Blood Pressure Home > Effects of High Blood Pressure
If the inside of your blood vessels get smaller and harder -- and the pressure inside them increases -- your heart has to pump harder to get blood through them. Your heart is a muscle, and just like other muscles, working this hard makes your heart get bigger.
This is not a good thing for the heart. The heart can become stretched out, and some of the blood that is supposed to pump through your body remains inside the heart instead. Eventually, the heart begins to weaken because it simply cannot continue to pump so hard against the pressure in your vessels. When the heart can no longer pump all the blood out of its chambers, a person has what's known as congestive heart failure. This is a serious condition. Fluid backing up into the lungs and chest cavity -- leading to extreme shortness of breath -- can be a symptom of congestive heart failure.
High blood pressure can also damage the brain. Blood vessels in the brain can rupture or get blocked, just like blood vessels elsewhere in the body. The difference is that if a blood vessel ruptures in the brain, the bleeding can cause serious problems, or even death. This bleeding is called a hemorrhage. If a blood vessel in the brain gets blocked, the brain tissues will be deprived of the nutrients and oxygen they usually get from the blood. This is known as a stroke. High blood pressure is a major cause of both strokes and bleeding in the brain. It can also affect normal brain function as a person ages.

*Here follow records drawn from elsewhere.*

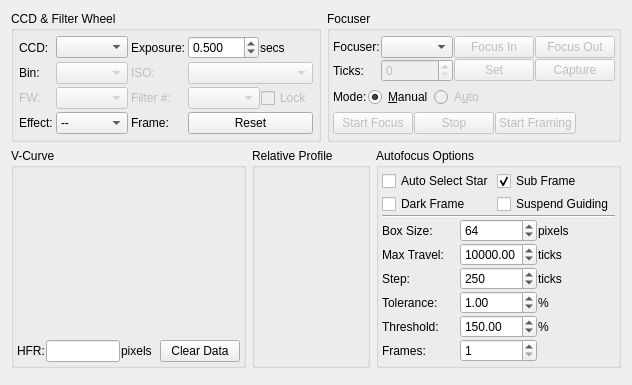
Before: the Qt Designer form kstars/ekos/focus/focus.ui in KDE/kstars, drawn with Qt 5.
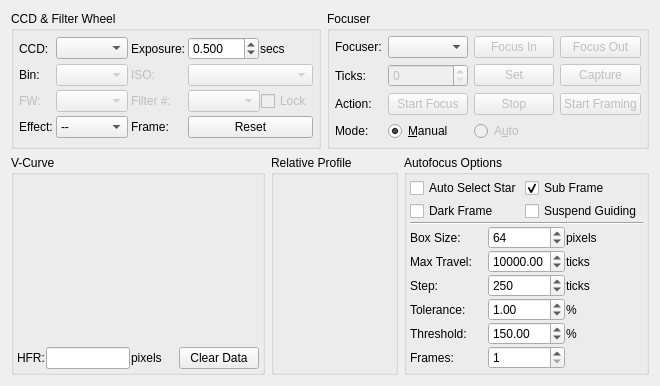
After: the same form once the commit is applied. Custom widgets are drawn as their Qt base class.

Commit message: Streamline focus GUI in a grid

The edit to the form file:
```diff
--- a/kstars/ekos/focus/focus.ui
+++ b/kstars/ekos/focus/focus.ui
@@ -6,7 +6,7 @@
    <rect>
     <x>0</x>
     <y>0</y>
-    <width>615</width>
+    <width>632</width>
     <height>385</height>
    </rect>
   </property>
@@ -236,31 +236,18 @@
            <property name="title">
             <string>Focuser</string>
            </property>
-           <layout class="QVBoxLayout" name="verticalLayout">
-            <property name="spacing">
-             <number>3</number>
-            </property>
-            <property name="leftMargin">
-             <number>3</number>
-            </property>
-            <property name="topMargin">
-             <number>3</number>
-            </property>
-            <property name="rightMargin">
-             <number>3</number>
-            </property>
-            <property name="bottomMargin">
-             <number>3</number>
-            </property>
-            <item>
-             <layout class="QHBoxLayout" name="horizontalLayout_5">
-              <property name="spacing">
-               <number>1</number>
-              </property>
-              <item>
                <layout class="QGridLayout" name="gridLayout_3">
-                <property name="spacing">
-                 <number>1</number>
+            <property name="leftMargin">
+             <number>5</number>
+            </property>
+            <property name="topMargin">
+             <number>5</number>
+            </property>
+            <property name="rightMargin">
+             <number>5</number>
+            </property>
+            <property name="bottomMargin">
+             <number>5</number>
                 </property>
                 <item row="0" column="0">
                  <widget class="QLabel" name="label_14">
@@ -332,76 +319,14 @@
                   </property>
                  </widget>
                 </item>
-               </layout>
-              </item>
-              <item>
-               <spacer name="horizontalSpacer_4">
-                <property name="orientation">
-                 <enum>Qt::Horizontal</enum>
-                </property>
-                <property name="sizeHint" stdset="0">
-                 <size>
-                  <width>40</width>
-                  <height>20</height>
-                 </size>
-                </property>
-               </spacer>
-              </item>
-             </layout>
-            </item>
-            <item>
-             <layout class="QHBoxLayout" name="horizontalLayout_2">
-              <property name="spacing">
-               <number>1</number>
-              </property>
-              <item>
-               <widget class="QLabel" name="label_15">
+            <item row="2" column="0">
+             <widget class="QLabel" name="label_22">
                 <property name="text">
-                 <string>Mode:</string>
+               <string>Action:</string>
                 </property>
                </widget>
               </item>
-              <item>
-               <widget class="QRadioButton" name="manualModeR">
-                <property name="text">
-                 <string>&amp;Manual</string>
-                </property>
-                <property name="checked">
-                 <bool>true</bool>
-                </property>
-               </widget>
-              </item>
-              <item>
-               <widget class="QRadioButton" name="AutoModeR">
-                <property name="enabled">
-                 <bool>false</bool>
-                </property>
-                <property name="text">
-                 <string>A&amp;uto</string>
-                </property>
-               </widget>
-              </item>
-              <item>
-               <spacer name="horizontalSpacer_2">
-                <property name="orientation">
-                 <enum>Qt::Horizontal</enum>
-                </property>
-                <property name="sizeHint" stdset="0">
-                 <size>
-                  <width>40</width>
-                  <height>20</height>
-                 </size>
-                </property>
-               </spacer>
-              </item>
-             </layout>
-            </item>
-            <item>
-             <layout class="QHBoxLayout" name="horizontalLayout_6">
-              <property name="spacing">
-               <number>1</number>
-              </property>
-              <item>
+            <item row="2" column="1">
                <widget class="QPushButton" name="startFocusB">
                 <property name="enabled">
                  <bool>false</bool>
@@ -411,7 +336,7 @@
                 </property>
                </widget>
               </item>
-              <item>
+            <item row="2" column="2">
                <widget class="QPushButton" name="stopFocusB">
                 <property name="enabled">
                  <bool>false</bool>
@@ -421,7 +346,7 @@
                 </property>
                </widget>
               </item>
-              <item>
+            <item row="2" column="3">
                <widget class="QPushButton" name="startLoopB">
                 <property name="enabled">
                  <bool>false</bool>
@@ -431,20 +356,32 @@
                 </property>
                </widget>
               </item>
-              <item>
-               <spacer name="horizontalSpacer_3">
-                <property name="orientation">
-                 <enum>Qt::Horizontal</enum>
-                </property>
-                <property name="sizeHint" stdset="0">
-                 <size>
-                  <width>40</width>
-                  <height>20</height>
-                 </size>
-                </property>
-               </spacer>
-              </item>
-             </layout>
+            <item row="3" column="0">
+             <widget class="QLabel" name="label_15">
+              <property name="text">
+               <string>Mode:</string>
+              </property>
+             </widget>
+            </item>
+            <item row="3" column="1">
+             <widget class="QRadioButton" name="manualModeR">
+              <property name="text">
+               <string>&amp;Manual</string>
+              </property>
+              <property name="checked">
+               <bool>true</bool>
+              </property>
+             </widget>
+            </item>
+            <item row="3" column="2">
+             <widget class="QRadioButton" name="AutoModeR">
+              <property name="enabled">
+               <bool>false</bool>
+              </property>
+              <property name="text">
+               <string>A&amp;uto</string>
+              </property>
+             </widget>
             </item>
            </layout>
            <zorder>focusInB</zorder>
@@ -893,19 +830,6 @@
        </item>
       </layout>
      </item>
-     <item>
-      <spacer name="horizontalSpacer_5">
-       <property name="orientation">
-        <enum>Qt::Horizontal</enum>
-       </property>
-       <property name="sizeHint" stdset="0">
-        <size>
-         <width>40</width>
-         <height>20</height>
-        </size>
-       </property>
-      </spacer>
-     </item>
     </layout>
    </item>
    <item>
```
Left out of the diff: 10 changed lines with no effect on the pictures. Lines whose indentation alone changed are shown as unchanged.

The kidneys are also important organs that can be damaged by high blood pressure. If the arteries that supply blood to the kidneys are damaged, the kidneys' tissues will not get the blood they need and the kidneys themselves can gradually lose their ability to function.